The left-wing literary critic Alfonso Berardinelli, meanwhile, has sounded a note of caution for Rome’s jubliant rightists. In an interview with Il Foglio, Prof. Berardinelli said:
“More than a victory of the Right, this was a defeat for the Left, which is unable to understand the physical nature of the city’s problems. Although I consider myself on the Left, I didn’t vote; I couldn’t have voted for Alemanno, but then neither could I vote for Rutelli. But here in Rome the electorate didn’t believe that Rutelli would sort out the city’s problems, whereas they were prepared to give Alemanno the benefit of the doubt.”
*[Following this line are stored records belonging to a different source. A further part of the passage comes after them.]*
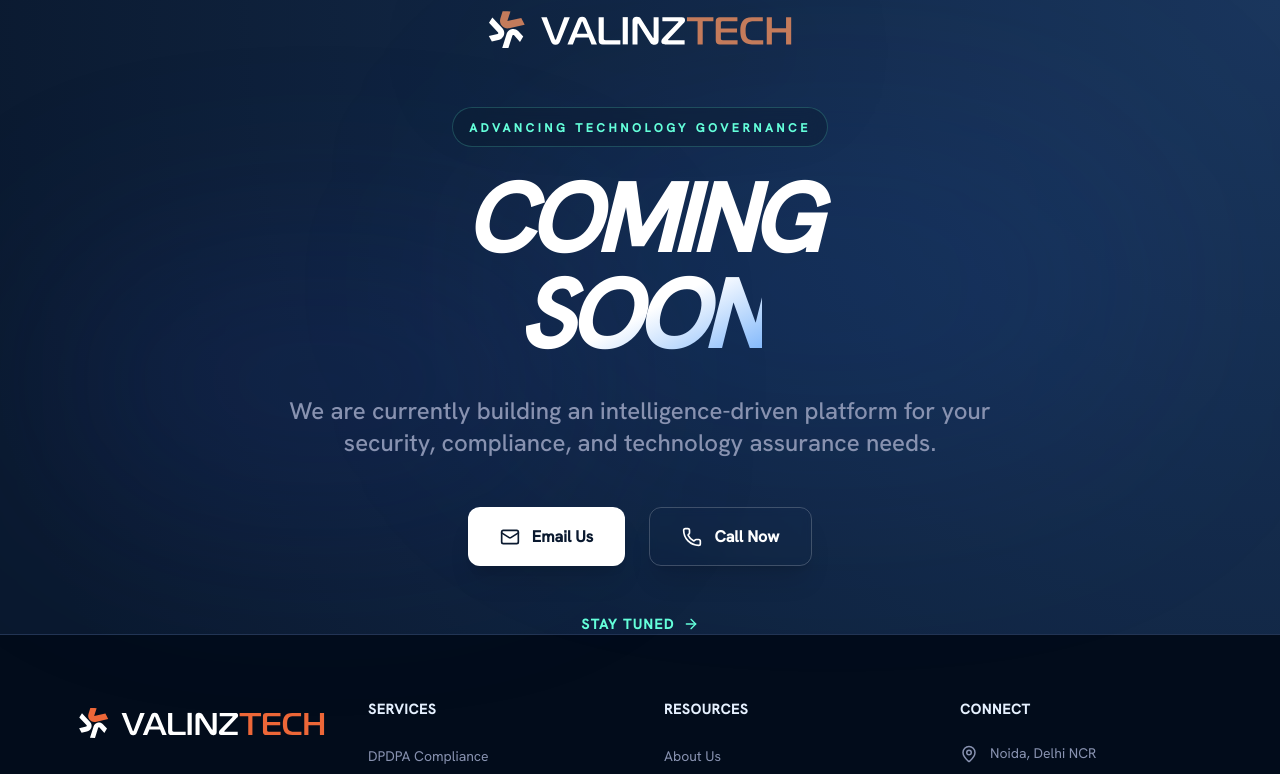
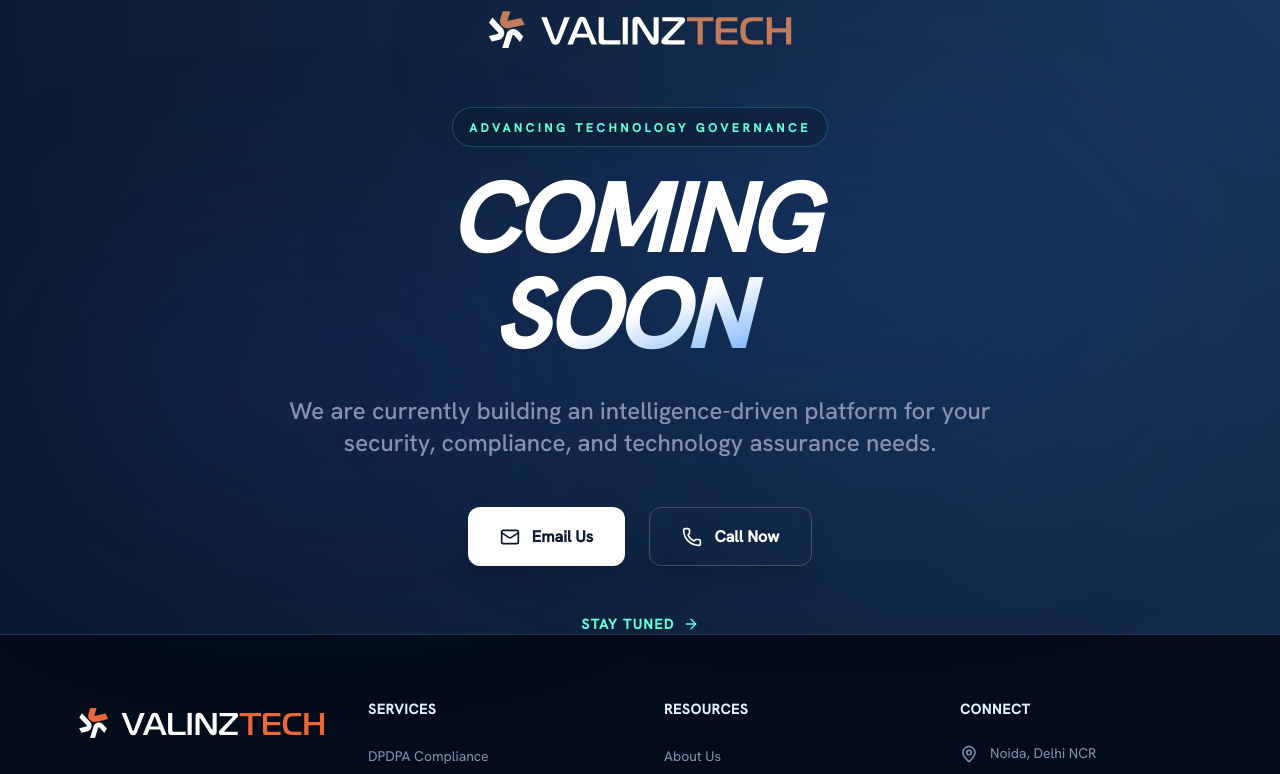
Before and after one commit to VyomAdmin/valinz-feb, a Next.js app: page /coming-soon in a window 1280 px wide. Shown: the top 774 px of the page. Built offline with nearby package versions, Linux system fonts and the light colour scheme.

Commit message:
fix: resolve 'N' clipping and link color issues

```diff
--- a/src/app/coming-soon/page.tsx
+++ b/src/app/coming-soon/page.tsx
@@ -24,9 +24,9 @@
                         <span className="text-xs font-bold tracking-[0.3em] text-[var(--color-text-accent)] uppercase">Advancing Technology Governance</span>
                     </div>
 
-                    <h1 className="text-5xl md:text-8xl font-black mb-8 tracking-tighter leading-none text-white uppercase italic">
+                    <h1 className="text-5xl md:text-8xl font-black mb-8 tracking-tight leading-none text-white uppercase italic pr-4">
                         Coming <br />
-                        <span className="text-[var(--color-text-white)] bg-clip-text text-transparent bg-gradient-to-br from-white via-white to-blue-400">Soon</span>
+                        <span className="text-[var(--color-text-white)] bg-clip-text text-transparent bg-gradient-to-br from-white via-white to-blue-400 inline-block pr-6">Soon</span>
                     </h1>
 
                     <p className="text-xl md:text-2xl text-[var(--color-text-secondary)] mb-12 leading-relaxed font-medium">
--- a/src/app/globals.css
+++ b/src/app/globals.css
@@ -70,6 +70,16 @@
 
 a:hover {
   color: var(--color-text-white);
+}
+
+a:visited {
+  color: #64ffda;
+}
+
+/* Ensure buttons and colored links don't inherit visited color if they are meant to be dark/different */
+.btn:visited,
+.bg-white:visited {
+  color: inherit;
 }
 
 /* Utility Classes */
```
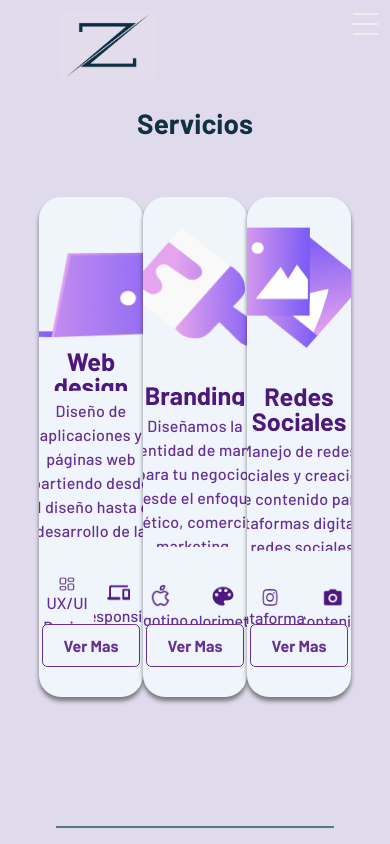
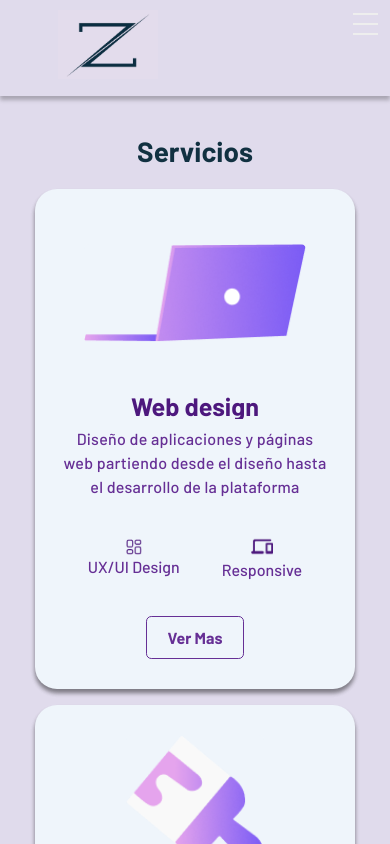
Before and after one commit to Ndiscala/Zegostudio, a React (Create React App) app: page /servicios in a window 390 px wide. Shown: the top 844 px of the page. Built offline with nearby package versions, Linux system fonts and the light colour scheme.

Commit message:
servicios respo + cambios nav respo

```diff
--- a/src/assets/styles/Navbar.css
+++ b/src/assets/styles/Navbar.css
@@ -4,6 +4,7 @@
     font-family: Barlow-Bold;
     z-index: -0;
 }
+
 
 
 
@@ -15,7 +16,16 @@
 .nav-link{
     padding: 5px;
     color: rgba(75, 75, 75, 1);
+    margin-right: 25px;
 }
+
+@media (max-width:790px) {
+    .nav-link{
+        margin-right: 15px;
+    }
+}
+
+
 .nav-link:hover{
     border-bottom: 3px solid #000;
 }
@@ -28,3 +38,122 @@
     }
 
 }
+
+
+.nav{
+    box-sizing: border-box;
+    z-index: 1000;
+    height: 5rem;
+  }
+
+  body {
+    margin: 0px;
+    font-family: 'segoe ui';
+  }
+
+  .nav {
+    height: 6rem;
+    width: 100%;
+    position: relative;
+    box-shadow: 0px 4px 4px rgba(0, 0, 0, 0.25);
+
+  }
+
+  .nav-btn span{
+    color: #1e1e1e;
+  }
+
+  .nav > .nav-header {
+    display: inline;
+  }
+
+  .nav > .nav-header > .nav-title {
+    display: inline-block;
+    font-size: 22px;
+    color: #fff;
+    padding: 10px 10px 10px 10px;
+  }
+
+  .nav > .nav-btn {
+    display: none;
+    color: #1e1e1e;
+  }
+
+  .nav > .nav-links {
+    display: inline;
+    float: right;
+    font-size: 18px;
+  }
+
+  .nav > .nav-links > a {
+    display: inline-block;
+    padding: 13px 10px 13px 10px;
+    text-decoration: none;
+    color: #1e1e1e;
+  }
+
+  .nav > .nav-links > a:hover {
+    background-color: rgba(0, 0, 0, 0.3);
+  }
+
+  .nav > #nav-check {
+    display: none;
+  }
+
+  @media (max-width:600px) {
+    .nav > .nav-btn {
+      display: inline-block;
+      position: absolute;
+      right: 0px;
+      top: 0px;
+    }
+    .nav > .nav-btn > label {
+      display: inline-block;
+      width: 50px;
+      height: 50px;
+      padding: 13px;
+    }
+    .nav > .nav-btn > label:hover,.nav  #nav-check:checked ~ .nav-btn > label {
+      background-color: rgba(0, 0, 0, 0.3);
+    }
+    .nav > .nav-btn > label > span {
+      display: block;
+      width: 25px;
+      height: 10px;
+      border-top: 2px solid #eee;
+    }
+    .nav > .nav-links {
+      position: absolute;
+      display: block;
+      width: 100%;
+      /* background-color: #333; */
+      height: 0px;
+      transition: all 0.3s ease-in;
+      overflow-y: hidden;
+      top: 5rem;
+      left: 0px;
+    }
+    .nav > .nav-links > a {
+      display: block;
+      width: 100%;
+    }
+    .nav > #nav-check:not(:checked) ~ .nav-links {
+      height: 0px;
+    }
+    .nav > #nav-check:checked ~ .nav-links {
+      height: calc(100vh - 50px);
+      overflow-y: auto;
+    }
+  }
+
+
+  @media (min-width: 600px){
+    .nav{
+        display: none;
+    }
+  }
+  @media (max-width: 599px){
+    .navbar{
+        display: none;
+    }
+  }
--- a/src/assets/styles/Servicios.css
+++ b/src/assets/styles/Servicios.css
@@ -131,3 +131,30 @@
     font-family: 'Barlow-Bold';
     border: 1.04903px solid #ECECEC;
 }
+
+@media (max-width: 1258px){
+    .card-deck{
+        width: 95%;
+        flex-wrap: wrap;
+    }
+}
+@media (max-width: 1010px){
+
+    .Servicios{
+        height: 70rem;
+    }
+
+    .card-deck{
+        flex-wrap: wrap;
+        justify-content: space-aroub;
+        grid-gap: 1rem;
+        overflow: visible;
+    }
+}
+@media (max-width: 690px){
+
+    .Servicios{
+        height: 100rem;
+    }
+
+}
--- a/src/components/Navbar.jsx
+++ b/src/components/Navbar.jsx
@@ -24,17 +24,17 @@
             <div className='d-flex'>
             {
               sections.map(sec=>{
-                return <Link className='nav-link me-5' to={sec.path} key={sec.name}>{sec.name}</Link>
+                return <Link className='nav-link' to={sec.path} key={sec.name}>{sec.name}</Link>
               })
             }
             </div>
         </div>
     </nav>
-    <div className="nav">
+    <div className="nav" style={{height:"6rem"}}>
   <input type="checkbox" id="nav-check"/>
   <div className="nav-header">
     <div className="nav-title">
-    <img className="navbar-brand ms-5" alt="ZegoStudio" src={logo}/>
+    <img className="navbar-brand ms-5" alt="ZegoStudio" src={logo} />
     </div>
   </div>
   <div className="nav-btn" style={{backgroundColor:"transparent"}}>
@@ -48,7 +48,7 @@
   <div className="nav-links">
   {
               sections.map(sec=>{
-                return <Link className='nav-link me-5' to={sec.path} key={sec.name}>{sec.name}</Link>
+                return <Link className='nav-link' to={sec.path} key={sec.name}>{sec.name}</Link>
               })
   }
   </div>
```
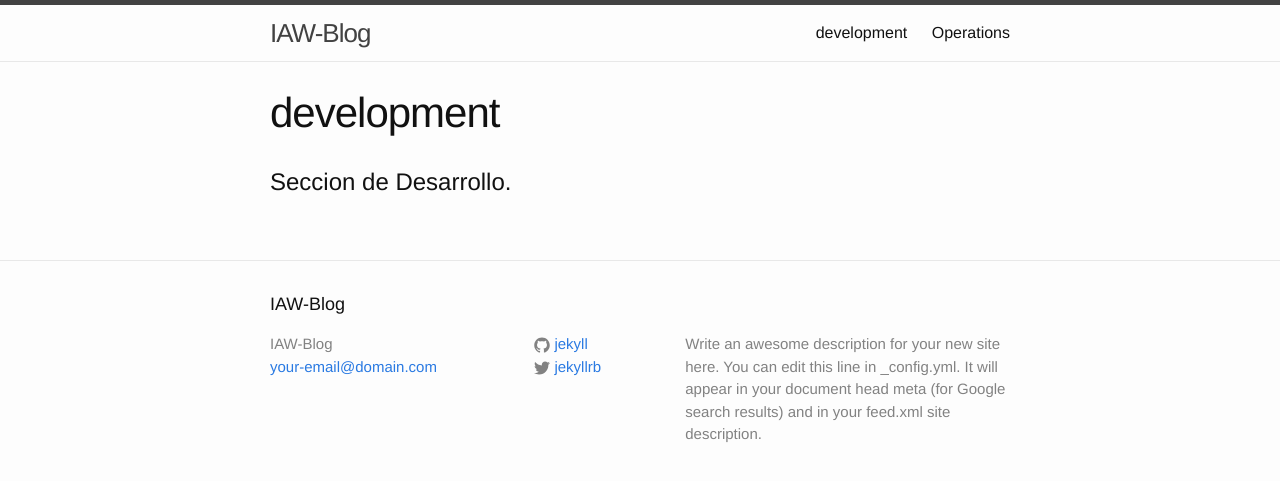
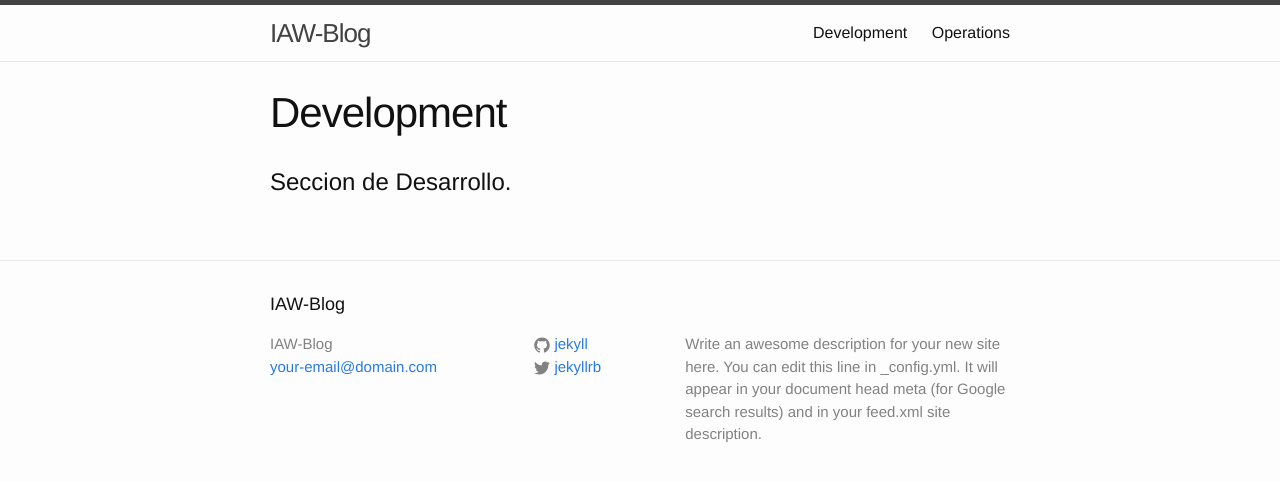
Before and after one commit to Aka17Maanuh/aka17maanuh.github.io, a Jekyll site: the page built from development.md, in a window 1280 px wide. Shown: the top 481 px of the page. Built offline with Jekyll 4.4.1, drawn with Linux system fonts in a browser that asks for light colours.

Commit message:
renombro secciones2

```diff
--- a/development.md
+++ b/development.md
@@ -1,6 +1,6 @@
 ---
 layout: page
-title: development
+title: Development
 permalink: /development/
 ---
 
```
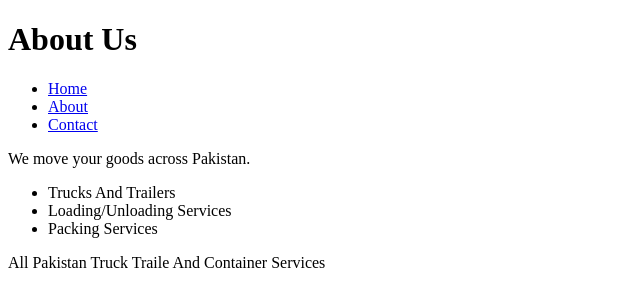
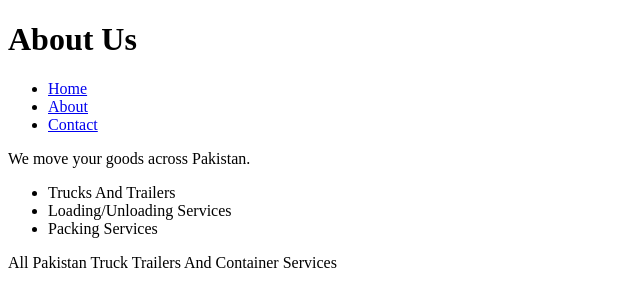
Before and after one commit to WasifKhanNiazi/WasifMovers, a plain HTML site: page about.html in a window 1280 px wide. Shown: the full height of the page, 0-640 px from the left. Drawn offline with Linux system fonts and the light colour scheme.

Commit message:
Update about.html

```diff
--- a/about.html
+++ b/about.html
@@ -27,7 +27,7 @@
     </section>
 
     <footer>
-        <p>All Pakistan Truck Traile And Container Services</p>
+        <p>All Pakistan Truck Trailers And Container Services</p>
     </footer>
 </body>
 </html>
```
With regard to the allegations of fascism, Prof. Berardinelli said “Fascism is now a political anachronism and anyone who says they fear its return is nuts”. The Alleanza Nazionale, the Professor explained, “wants to sever all links” with its fascist past.
“Society wants a balance of stability and of freedom, and rightly or wrongly, this time round it was the message of the center-right in Rome that came over as sounding more authentic,” the Professor continued. “This is the advantage of a man who is not instantly likeable, and who is somewhat proud like Alemanno; they have a sense of who they are which makes them politically credible.”
Writing at the conservative, eurosceptic Brussels Journal, the English journalist and academic John Laughland hailed the latest right-wing victory in Italy and dismissed the British commentariat’s glib contempt for the state of affairs in the peninsula.
“Italian politics is often dismissed (in Britain at least) as nothing but a combination of opera buffa and artful corruption,” Mr. Laughland writes. “It is true that the country’s political life seems chaotic when viewed from outside; but that is true of Italian life in general, where the appearance of chaos in fact masks the reality of extremely professional organisation. Anyone who has taken a train or a bus in Italy will know this to be true (the contrast with Britain, for instance, is very unfavourable to the British). The Italians are masterful businessmen and very hard-working professionals, who continue to produce some of the world’s best products, from cars and kitchens to fashion and food.”
Speaking of Mr. Alemanno’s promise to destroy Richard Meier’s abomination at the Ara Pacis, Mr. Laughland had the last word: “If Alemanno does only one thing during his term in office, if he achieves this single act of cultural restoration or counter-revolution, then the entire election will have been well worth it.”